As the popularity of using large timbers continues to grow, many builders and customers are wondering how to properly care for these impressive yet daunting structural elements. Of particular concern are the cracks and checks that often form along the surface of large timbers.
They Can and Can’t Be Prevented
How can cracks and checks be prevented? With careful vacuum kiln drying, timbers kept indoors and out of direct sunlight could potentially remain check and crack-free. As long as the temperature and moisture levels remain constant. And there are no earthquakes or major disruptions. Or shifts in barometric pressure. Or . . . you get the idea. It’s not entirely impossible, but neither is it very probable.
Because of the natural properties of wood and the sizes of structural timbers, checking and cracking is simply part of the deal. In 4/4, 8/4, or even some 10/4 lumber, it can be avoided with careful drying techniques. But thicker pieces starting with 12/4 sizes represent significant cross sections of logs, meaning that the wood will respond more like a log than a sawn board. When you get into the 6×6 or 12×12 sizes, the issue is even more significant.

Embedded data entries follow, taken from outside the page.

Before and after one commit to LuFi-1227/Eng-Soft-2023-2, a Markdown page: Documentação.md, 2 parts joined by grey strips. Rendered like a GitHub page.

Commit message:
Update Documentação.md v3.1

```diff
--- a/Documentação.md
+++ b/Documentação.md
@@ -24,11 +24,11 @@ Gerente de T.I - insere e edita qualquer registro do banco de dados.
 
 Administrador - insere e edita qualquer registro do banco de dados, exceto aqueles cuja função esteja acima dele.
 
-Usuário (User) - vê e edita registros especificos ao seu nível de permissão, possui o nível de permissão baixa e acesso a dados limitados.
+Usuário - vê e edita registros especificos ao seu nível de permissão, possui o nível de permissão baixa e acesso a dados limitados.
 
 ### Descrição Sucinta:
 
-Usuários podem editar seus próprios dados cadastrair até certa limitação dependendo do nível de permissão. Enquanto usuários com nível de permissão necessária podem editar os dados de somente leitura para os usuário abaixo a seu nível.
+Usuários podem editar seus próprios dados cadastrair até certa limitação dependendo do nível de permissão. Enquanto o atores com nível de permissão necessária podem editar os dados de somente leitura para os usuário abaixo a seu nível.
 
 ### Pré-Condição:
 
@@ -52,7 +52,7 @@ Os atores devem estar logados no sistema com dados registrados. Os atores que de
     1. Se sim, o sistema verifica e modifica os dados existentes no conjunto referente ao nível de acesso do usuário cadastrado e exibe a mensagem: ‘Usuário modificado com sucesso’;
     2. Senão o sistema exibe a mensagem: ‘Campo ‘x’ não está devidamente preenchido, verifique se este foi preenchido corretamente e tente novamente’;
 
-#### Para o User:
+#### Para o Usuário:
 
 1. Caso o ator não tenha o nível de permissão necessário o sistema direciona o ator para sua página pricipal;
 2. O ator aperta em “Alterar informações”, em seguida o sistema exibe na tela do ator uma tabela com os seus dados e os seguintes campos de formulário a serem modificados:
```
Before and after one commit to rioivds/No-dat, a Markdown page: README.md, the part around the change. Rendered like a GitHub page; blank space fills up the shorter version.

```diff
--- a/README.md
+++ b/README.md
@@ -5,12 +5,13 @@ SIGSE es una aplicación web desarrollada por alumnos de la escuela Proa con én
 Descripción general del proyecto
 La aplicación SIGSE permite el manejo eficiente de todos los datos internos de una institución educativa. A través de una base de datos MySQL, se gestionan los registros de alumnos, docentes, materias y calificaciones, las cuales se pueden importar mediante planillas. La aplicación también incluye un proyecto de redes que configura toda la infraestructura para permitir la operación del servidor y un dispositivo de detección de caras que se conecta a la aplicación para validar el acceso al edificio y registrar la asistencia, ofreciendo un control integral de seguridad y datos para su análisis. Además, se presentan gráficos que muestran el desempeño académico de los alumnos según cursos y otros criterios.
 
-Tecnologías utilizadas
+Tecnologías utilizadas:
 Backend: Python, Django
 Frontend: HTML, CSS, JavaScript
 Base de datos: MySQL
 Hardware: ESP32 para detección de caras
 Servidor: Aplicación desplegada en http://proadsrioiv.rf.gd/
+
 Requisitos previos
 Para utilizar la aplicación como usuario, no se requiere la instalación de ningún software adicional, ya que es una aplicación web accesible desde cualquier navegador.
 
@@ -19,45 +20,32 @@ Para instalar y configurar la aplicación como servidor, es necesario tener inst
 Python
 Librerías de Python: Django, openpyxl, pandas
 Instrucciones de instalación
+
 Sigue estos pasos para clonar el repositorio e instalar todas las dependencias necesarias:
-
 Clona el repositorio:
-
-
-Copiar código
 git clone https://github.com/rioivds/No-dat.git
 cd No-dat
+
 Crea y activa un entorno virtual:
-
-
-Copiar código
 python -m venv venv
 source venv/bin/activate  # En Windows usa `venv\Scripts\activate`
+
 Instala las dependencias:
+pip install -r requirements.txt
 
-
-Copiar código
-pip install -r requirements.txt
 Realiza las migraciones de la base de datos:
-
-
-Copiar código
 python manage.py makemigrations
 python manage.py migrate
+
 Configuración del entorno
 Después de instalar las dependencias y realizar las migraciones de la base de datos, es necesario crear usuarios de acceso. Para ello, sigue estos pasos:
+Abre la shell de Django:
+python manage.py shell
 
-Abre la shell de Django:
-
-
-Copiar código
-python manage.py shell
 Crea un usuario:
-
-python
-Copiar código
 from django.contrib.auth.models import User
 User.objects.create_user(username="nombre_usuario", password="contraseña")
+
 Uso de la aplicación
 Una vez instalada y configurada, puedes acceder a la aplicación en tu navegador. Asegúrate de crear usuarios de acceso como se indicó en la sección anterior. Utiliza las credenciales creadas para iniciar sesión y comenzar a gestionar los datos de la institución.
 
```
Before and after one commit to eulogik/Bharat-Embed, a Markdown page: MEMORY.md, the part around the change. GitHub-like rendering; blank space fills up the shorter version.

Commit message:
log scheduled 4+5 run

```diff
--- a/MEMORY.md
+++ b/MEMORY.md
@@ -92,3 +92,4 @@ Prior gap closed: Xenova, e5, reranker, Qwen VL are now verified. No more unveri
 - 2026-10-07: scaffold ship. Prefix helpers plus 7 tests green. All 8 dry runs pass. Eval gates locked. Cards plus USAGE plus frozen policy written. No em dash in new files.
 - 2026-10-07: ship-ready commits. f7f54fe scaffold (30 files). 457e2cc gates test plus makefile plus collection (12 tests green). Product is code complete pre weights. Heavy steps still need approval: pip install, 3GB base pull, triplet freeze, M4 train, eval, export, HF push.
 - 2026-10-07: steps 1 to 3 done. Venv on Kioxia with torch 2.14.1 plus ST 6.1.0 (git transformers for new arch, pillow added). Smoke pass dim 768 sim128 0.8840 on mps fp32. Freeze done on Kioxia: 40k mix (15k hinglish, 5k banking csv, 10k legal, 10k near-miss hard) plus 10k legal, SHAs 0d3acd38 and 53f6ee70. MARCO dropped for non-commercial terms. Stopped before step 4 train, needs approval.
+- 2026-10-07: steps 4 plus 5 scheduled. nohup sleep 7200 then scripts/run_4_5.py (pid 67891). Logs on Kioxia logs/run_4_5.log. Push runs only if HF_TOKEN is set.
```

Because there’s so much wood surrounding the center of a timber, it remains insulated, retaining moisture long after the outer layers have dried. As those outer layers dry, they begin to shrink, but their natural movement is resisted by the inner layer, which is still moist. The only way to cope, as it were, is to crack. The cracking is not cause for concern; however, if you have a large timber that does not exhibit any cracks, you should be worried: it could be a sign of a rotten core.
Different Species Respond Differently
Just as each species moves in its own unique way, each species checks in a predictable way. Heavy species, such as Ipe, that have high density, check more easily than species such as Douglas Fir. The reason is that when there is less empty space into which the wood fibers can compress, checks open quickly.
In the case of Ipe, in particular, though, the species is stable enough to keep the cracks relatively small. There will be more of them, but they will typically be very shallow. In Fir, however, when checks finally occur, they tend to be quite deep and wide, appearing similar to explosive cracks, because as the timber has compressed into the empty spaces, pressure builds up. When the fibers finally give way, the result is more extreme.
Continue reading with Part 2.